Named after murdered resistance artist Thamasanqa Mnyele, who believed art has a social responsibility and can be a voice for people, this flagship project of the City of Ekurhuleni gives a platform to artists to reflect the world in which they live.
A total of 446 entries were received for this national competition.
Judges, who had the difficult task of choosing only one winner for the eight prizes, included Avitha Sooful (artist and lecturer at the University of Pretoria), Muntu Vilakazi (last year’s first prize winner), Lekgetho Makola (professional photographer), Sara Hallat (arts administrator) and Nkululeko Khumalo (artist and lecturer at Vaal University of Technology).
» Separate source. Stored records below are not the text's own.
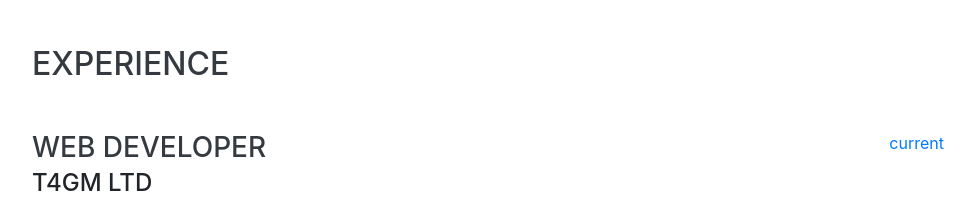
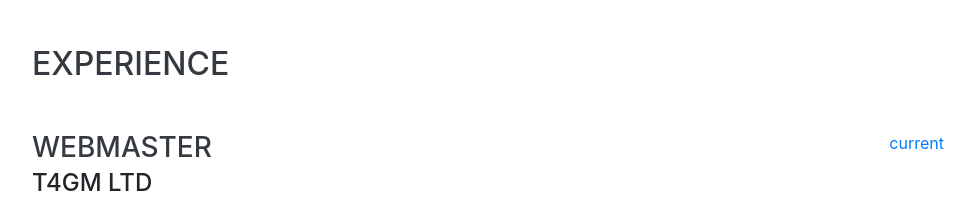
Before and after one commit to SnowCrashOverride/portfolio, a website with bundled scripts: page index.html in a window 1280 px wide. Shown: the part 5066-5280 px from the top of the page, without its empty margins (288-1263 px from the left). Built offline with nearby package versions, Linux system fonts and the light colour scheme; a web font is replaced by a local one.

Commit message:
updated experience

```diff
--- a/index.html
+++ b/index.html
@@ -299,7 +299,7 @@
 
         <div class="resume-item d-flex flex-column flex-md-row justify-content-between mb-5">
           <div class="resume-content">
-            <h3 class="mb-0">Web Developer</h3>
+            <h3 class="mb-0">Webmaster</h3>
             <div class="subheading mb-3">T4GM LTD</div>
             <p>
                 Collaborate with a world-wide team using <a href="https://www.bitrix24.com/">Bitrix</a> for ticket management and time estimation. Create and maintain company websites and social network using HTML and CSS on Drupal framework
```
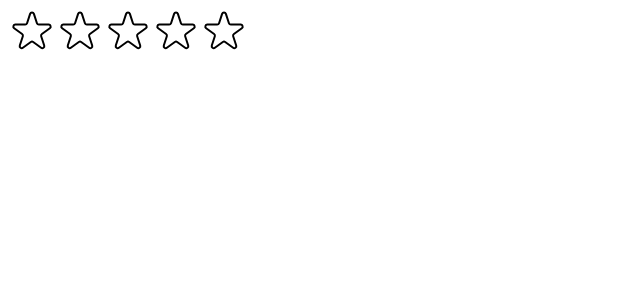
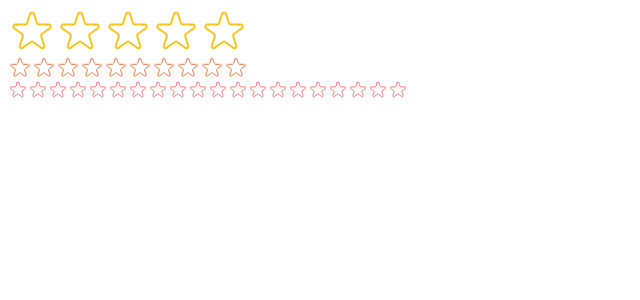
Before and after one commit to gustionusamba24/mini-projects, a React (Vite) app in the folder my-movie-app/: page / in a window 1280 px wide. Shown: the top 300 px of the page, without its empty margins (0-640 px from the left). Built offline with nearby package versions, Linux system fonts and the light colour scheme.

Commit message:
style(my-movie-app): finish create layout of an app

```diff
--- a/my-movie-app/src/StarRating.tsx
+++ b/my-movie-app/src/components/StarRating/Star.tsx
@@ -1,57 +1,27 @@
-import { useState } from "react";
-
-const containerStyle = {
-  display: "flex",
-  alignItems: "center",
-  gap: "16px",
-};
-
-const starContainerStyle = {
-  display: "flex",
-};
-
-const textStyle = {
-  lineHeight: "1",
-  margin: "0",
-};
-
-const starStyle = {
-  width: "48px",
-  height: "48px",
-  display: "block",
-  cursor: "pointer",
-};
-
-export const StarRating = ({ maxRating = 3 }: { maxRating: number }) => {
-  const [rating, setRating] = useState<number>(0);
-  const [tempRating, setTempRating] = useState<number>(0);
-
-  return (
-    <div style={containerStyle}>
-      <div style={starContainerStyle}>
-        {Array.from({ length: maxRating }, (_, i) => (
-          <Star
-            key={i}
-            full={tempRating ? tempRating >= i + 1 : rating >= i + 1}
-            onRate={() => setRating(i + 1)}
-            onHoverIn={() => setTempRating(i + 1)}
-            onHoverOut={() => setTempRating(0)}
-          />
-        ))}
-      </div>
-      <p style={textStyle}>{tempRating || rating || ""}</p>
-    </div>
-  );
-};
-
 type StarProps = {
   onRate: () => void;
   onHoverIn: () => void;
   onHoverOut: () => void;
   full: boolean;
+  color: string;
+  size: number;
 };
 
-const Star = ({ onRate, onHoverIn, onHoverOut, full }: StarProps) => {
+export const Star = ({
+  onRate,
+  onHoverIn,
+  onHoverOut,
+  full,
+  color,
+  size,
+}: StarProps) => {
+  const starStyle = {
+    width: `${size}px`,
+    height: `${size}px`,
+    display: "block",
+    cursor: "pointer",
+  };
+
   return (
     <span
       role="button"
@@ -64,8 +34,8 @@ const Star = ({ onRate, onHoverIn, onHoverOut, full }: StarProps) => {
         <svg
           xmlns="http://www.w3.org/2000/svg"
           viewBox="0 0 20 20"
-          fill="#000"
-          stroke="#000"
+          fill={color}
+          stroke={color}
         >
           <path d="M9.049 2.927c.3-.921 1.603-.921 1.902 0l1.07 3.292a1 1 0 00.95.69h3.462c.969 0 1.371 1.24.588 1.81l-2.8 2.034a1 1 0 00-.364 1.118l1.07 3.292c.3.921-.755 1.688-1.54 1.118l-2.8-2.034a1 1 0 00-1.175 0l-2.8 2.034c-.784.57-1.838-.197-1.539-1.118l1.07-3.292a1 1 0 00-.364-1.118L2.98 8.72c-.783-.57-.38-1.81.588-1.81h3.461a1 1 0 00.951-.69l1.07-3.292z" />
         </svg>
@@ -74,7 +44,7 @@ const Star = ({ onRate, onHoverIn, onHoverOut, full }: StarProps) => {
           xmlns="http://www.w3.org/2000/svg"
           fill="none"
           viewBox="0 0 24 24"
-          stroke="#000"
+          stroke={color}
         >
           <path
             strokeLinecap="round"
--- /dev/null
+++ b/my-movie-app/src/components/StarRating/StarRating.tsx
@@ -0,0 +1,64 @@
+import { useState } from "react";
+import { Star } from "./Star";
+
+const containerStyle = {
+  display: "flex",
+  alignItems: "center",
+  gap: "16px",
+};
+
+const starContainerStyle = {
+  display: "flex",
+};
+
+type StarRatingProps = {
+  maxRating: number;
+  color: string;
+  size: number;
+  onSetRating: (rating: number) => void;
+};
+
+export const StarRating = ({
+  maxRating = 3,
+  color = "#fcc419",
+  size = 48,
+  onSetRating,
+}: StarRatingProps) => {
+  const [rating, setRating] = useState<number>(0);
+  const [tempRating, setTempRating] = useState<number>(0);
+
+  const handleRating = (rating: number) => {
+    setRating(rating);
+    onSetRating(rating);
+  };
+
+  const handleTempRating = (rating: number) => {
+    setTempRating(rating);
+  };
+
+  const textStyle = {
+    lineHeight: "1",
+    margin: "0",
+    color,
+    fontSize: `${size / 1.5}px`,
+  };
+
+  return (
+    <div style={containerStyle}>
+      <div style={starContainerStyle}>
+        {Array.from({ length: maxRating }, (_, i) => (
+          <Star
+            key={i}
+            full={tempRating ? tempRating >= i + 1 : rating >= i + 1}
+            onRate={() => handleRating(i + 1)}
+            onHoverIn={() => handleTempRating(i + 1)}
+            onHoverOut={() => handleTempRating(0)}
+            color={color}
+            size={size}
+          />
+        ))}
+      </div>
+      <p style={textStyle}>{tempRating || rating || ""}</p>
+    </div>
+  );
+};
--- a/my-movie-app/src/main.tsx
+++ b/my-movie-app/src/main.tsx
@@ -1,11 +1,13 @@
 import { StrictMode } from "react";
 import { createRoot } from "react-dom/client";
-import { StarRating } from "./StarRating";
+import { StarRating } from "./components/StarRating/StarRating";
 // import "./index.css";
 // import { App } from "./App.tsx";
 
 createRoot(document.getElementById("root")!).render(
   <StrictMode>
     <StarRating maxRating={5} />
+    <StarRating maxRating={10} color="#FE7743" size={24} />
+    <StarRating maxRating={20} color="#FF6363" size={20} />
   </StrictMode>,
 );
```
“The works we selected for this year’s awards are intriguing works that beg for attention in the way in which they were constructed,” a report from these judges read.
The first prize of R100 000 was awarded to Mlamuli Zulu from Ulundi, KwaZulu-Natal, for his mixed-media installation titled “Lost and Found Dead”.
The Ekurhuleni prize, worth R60 000, went to Roodekop in Germiston’s Charles Mphalele for a breathtaking photo of a woman titled “Legacy Series – Ukholo Lwam”.
Candice Kramer from Melrose in Johannesburg walked away with the coveted Lizamore and Associates Solo Exhibition and Mentorship prize. She will receive mentorship for six months and a solo exhibition.
The four merit award winners, who each won R20 000, also included Kramer, for her copper work titled “Reflection”.
The other winners were Helen Lotters from Pretoria for her detailed embossed work on paper titled “An Infinity of Thought”, Patrick Rulore from Hammanskraal for a realistic painting titled “The Shoe Repairer” and Aleza Pienaar from Johannesburg for her life-sized sculpture called “Stir Milk Buckets”.
The judges also saw potential in Philani Mhlungu from Soweto who received the Honourable Mention Award worth R15 000 for his powerful sculpture titled “Wonder/Remember Marikana 34”.
“I’d like to congratulate every artist who participated,” head judge Sooful said. “We saw the work of visionaries, who created art about topics nobody wants to talk about and made it digestible.”
Kempton Park art enthusiasts can view the winners’ work at an exhibition at the Coen Scholtz Recreation Centre in Mooifontein Road, Birchleigh North, until October 13 between 10am and 4.30pm. Other contestants’ work are also on display.